Borrowed money has been used by the EU to fund projects in several cases, although the amounts involved have been small. For instance, a ‘New Community Instrumentexternal ‘ was used in the late 70s and early 80s to help regions affected by earthquakes in Italy and Greece.

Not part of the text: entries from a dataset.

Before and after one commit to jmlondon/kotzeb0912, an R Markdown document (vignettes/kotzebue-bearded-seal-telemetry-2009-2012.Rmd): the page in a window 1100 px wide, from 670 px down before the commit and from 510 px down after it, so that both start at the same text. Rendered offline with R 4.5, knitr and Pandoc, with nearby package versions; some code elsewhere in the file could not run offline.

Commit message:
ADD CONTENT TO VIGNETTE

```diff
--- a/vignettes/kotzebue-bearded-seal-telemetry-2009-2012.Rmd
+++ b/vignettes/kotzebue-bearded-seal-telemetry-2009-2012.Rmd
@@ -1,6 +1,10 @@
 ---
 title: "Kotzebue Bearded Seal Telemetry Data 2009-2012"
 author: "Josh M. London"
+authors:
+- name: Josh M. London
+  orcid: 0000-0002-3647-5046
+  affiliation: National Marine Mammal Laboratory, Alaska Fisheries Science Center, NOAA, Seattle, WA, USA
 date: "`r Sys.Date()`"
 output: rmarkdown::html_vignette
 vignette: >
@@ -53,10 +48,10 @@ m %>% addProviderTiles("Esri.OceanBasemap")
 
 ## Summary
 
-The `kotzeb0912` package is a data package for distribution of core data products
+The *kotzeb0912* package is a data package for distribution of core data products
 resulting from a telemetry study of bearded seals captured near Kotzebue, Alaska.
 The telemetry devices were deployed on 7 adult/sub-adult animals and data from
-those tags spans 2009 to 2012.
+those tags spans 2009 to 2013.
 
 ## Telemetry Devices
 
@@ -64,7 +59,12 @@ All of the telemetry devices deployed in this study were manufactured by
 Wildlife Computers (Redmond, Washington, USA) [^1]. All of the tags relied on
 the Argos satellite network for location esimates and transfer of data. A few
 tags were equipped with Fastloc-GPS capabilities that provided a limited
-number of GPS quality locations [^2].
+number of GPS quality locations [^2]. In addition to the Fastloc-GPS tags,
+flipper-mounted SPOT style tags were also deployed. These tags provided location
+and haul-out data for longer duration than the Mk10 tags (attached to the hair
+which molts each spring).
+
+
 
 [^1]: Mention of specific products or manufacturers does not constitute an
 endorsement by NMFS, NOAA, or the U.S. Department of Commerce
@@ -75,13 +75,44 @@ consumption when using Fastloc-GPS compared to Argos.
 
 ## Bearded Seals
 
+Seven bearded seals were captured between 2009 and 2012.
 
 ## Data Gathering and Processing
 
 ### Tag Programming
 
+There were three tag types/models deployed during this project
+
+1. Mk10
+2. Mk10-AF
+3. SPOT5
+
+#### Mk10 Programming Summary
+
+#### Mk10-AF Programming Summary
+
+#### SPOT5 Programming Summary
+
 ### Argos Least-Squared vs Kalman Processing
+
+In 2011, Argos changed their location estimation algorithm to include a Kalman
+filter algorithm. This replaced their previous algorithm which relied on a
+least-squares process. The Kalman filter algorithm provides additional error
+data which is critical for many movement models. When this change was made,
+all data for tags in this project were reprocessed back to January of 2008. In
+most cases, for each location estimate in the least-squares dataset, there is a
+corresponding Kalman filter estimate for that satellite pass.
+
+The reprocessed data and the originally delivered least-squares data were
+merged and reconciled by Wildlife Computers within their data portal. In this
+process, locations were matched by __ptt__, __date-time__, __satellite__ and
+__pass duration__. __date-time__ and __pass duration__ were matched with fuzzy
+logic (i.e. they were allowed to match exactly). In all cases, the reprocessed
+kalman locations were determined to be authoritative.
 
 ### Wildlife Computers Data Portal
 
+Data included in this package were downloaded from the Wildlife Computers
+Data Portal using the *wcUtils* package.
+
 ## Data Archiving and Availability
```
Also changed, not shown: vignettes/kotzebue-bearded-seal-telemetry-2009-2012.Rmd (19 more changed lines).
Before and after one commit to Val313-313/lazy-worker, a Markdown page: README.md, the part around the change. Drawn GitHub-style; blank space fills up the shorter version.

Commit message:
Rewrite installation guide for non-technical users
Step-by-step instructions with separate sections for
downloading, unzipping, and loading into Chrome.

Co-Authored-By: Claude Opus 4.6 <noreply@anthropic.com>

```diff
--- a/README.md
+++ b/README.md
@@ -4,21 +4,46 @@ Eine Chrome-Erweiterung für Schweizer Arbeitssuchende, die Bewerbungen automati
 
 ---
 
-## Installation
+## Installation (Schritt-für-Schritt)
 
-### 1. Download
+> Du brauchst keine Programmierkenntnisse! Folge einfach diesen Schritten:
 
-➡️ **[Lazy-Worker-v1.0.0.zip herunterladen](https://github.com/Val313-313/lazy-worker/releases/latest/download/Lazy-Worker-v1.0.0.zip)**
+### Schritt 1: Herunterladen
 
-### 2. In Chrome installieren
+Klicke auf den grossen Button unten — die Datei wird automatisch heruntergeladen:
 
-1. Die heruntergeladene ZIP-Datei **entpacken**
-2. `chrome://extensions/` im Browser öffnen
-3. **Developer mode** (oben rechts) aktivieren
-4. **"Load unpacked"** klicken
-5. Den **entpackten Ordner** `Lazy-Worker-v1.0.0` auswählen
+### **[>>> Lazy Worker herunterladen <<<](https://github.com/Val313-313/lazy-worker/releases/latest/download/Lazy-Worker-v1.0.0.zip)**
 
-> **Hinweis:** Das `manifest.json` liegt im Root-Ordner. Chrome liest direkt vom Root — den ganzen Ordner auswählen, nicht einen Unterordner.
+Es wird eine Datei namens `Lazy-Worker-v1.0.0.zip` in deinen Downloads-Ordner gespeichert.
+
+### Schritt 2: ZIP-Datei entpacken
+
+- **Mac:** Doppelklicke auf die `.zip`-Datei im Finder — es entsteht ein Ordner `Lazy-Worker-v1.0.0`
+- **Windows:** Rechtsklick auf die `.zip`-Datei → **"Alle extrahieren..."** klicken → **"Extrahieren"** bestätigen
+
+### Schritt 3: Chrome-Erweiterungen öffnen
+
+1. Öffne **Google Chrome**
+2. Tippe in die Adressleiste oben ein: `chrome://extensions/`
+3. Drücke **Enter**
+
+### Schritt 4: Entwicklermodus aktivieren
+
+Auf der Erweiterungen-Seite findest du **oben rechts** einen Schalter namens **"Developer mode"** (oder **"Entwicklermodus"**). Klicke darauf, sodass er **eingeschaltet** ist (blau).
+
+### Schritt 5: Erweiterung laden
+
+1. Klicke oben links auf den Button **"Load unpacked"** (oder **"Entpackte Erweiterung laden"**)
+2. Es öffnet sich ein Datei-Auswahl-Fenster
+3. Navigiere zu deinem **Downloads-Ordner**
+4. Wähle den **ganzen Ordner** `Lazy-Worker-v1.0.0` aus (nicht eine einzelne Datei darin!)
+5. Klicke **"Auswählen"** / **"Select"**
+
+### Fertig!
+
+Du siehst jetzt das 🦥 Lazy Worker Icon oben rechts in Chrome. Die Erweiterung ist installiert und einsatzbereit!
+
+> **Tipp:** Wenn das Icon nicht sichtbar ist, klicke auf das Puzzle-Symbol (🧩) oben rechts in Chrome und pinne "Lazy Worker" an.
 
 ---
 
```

Italy has recently proposed using European bonds to fund key EU projects, but the idea garnered little support...


Jacque Delors White Paper on Growth, Competitiveness and Employment is the European Master Plan for European competitiveness in the 21st Century.  Strip off the name 'Delors' and you'll recognize the elements of the plan immediately because it America's Master Plan and no doubt it's Canada and Japan's Master Plan as well. 

Page 6 -

Why this White Paper? 

"The one and only reason is unemployment.  We are aware of it's scale and consequences too.  The difficult thing as experience has taught us is knowing how to tackle it. 

To summarize what the fraudsters have done is that in swapping debt, they used the deposits from the "loans" to increase the money supply to build infrastructure creating the illusion of prosperity while implementing the 'Global Information Society'  that by definition reduces employment opportunities for people.  In fact, the design of the 21st century economy according to the Master Plan promises growth by implementing 'smart systems' that by definition exacerbate the unemployment problem.  The more automation (control)  there is - the less people are required and the less opportunity there is for personal or macro economic growth.  They are selling a virtual reality of 'Less is More'  while to those of us who live in the real world, 'Less is Less'  and a virtual meal is not a replacement for the real thing.

Hopefully, you can also see why the bail out plan for the banks won't work - even if they internationalize the oversight.  They are adding debt on debt to achieve growth for an administrative system that is designed to maximize efficiency by controlling the resources to the maximum degree.  You can't constrain - and grow at the same time.  And debt is not wealth - no matter how many zeros you put behind the number.


Vicky Davis
April 25, 2009

More on the European Debt Swaps: 

Debt for Education Swaps

Delors Report

Unesco - Debt Swaps for Education

More on Euro Bonds - debt swaps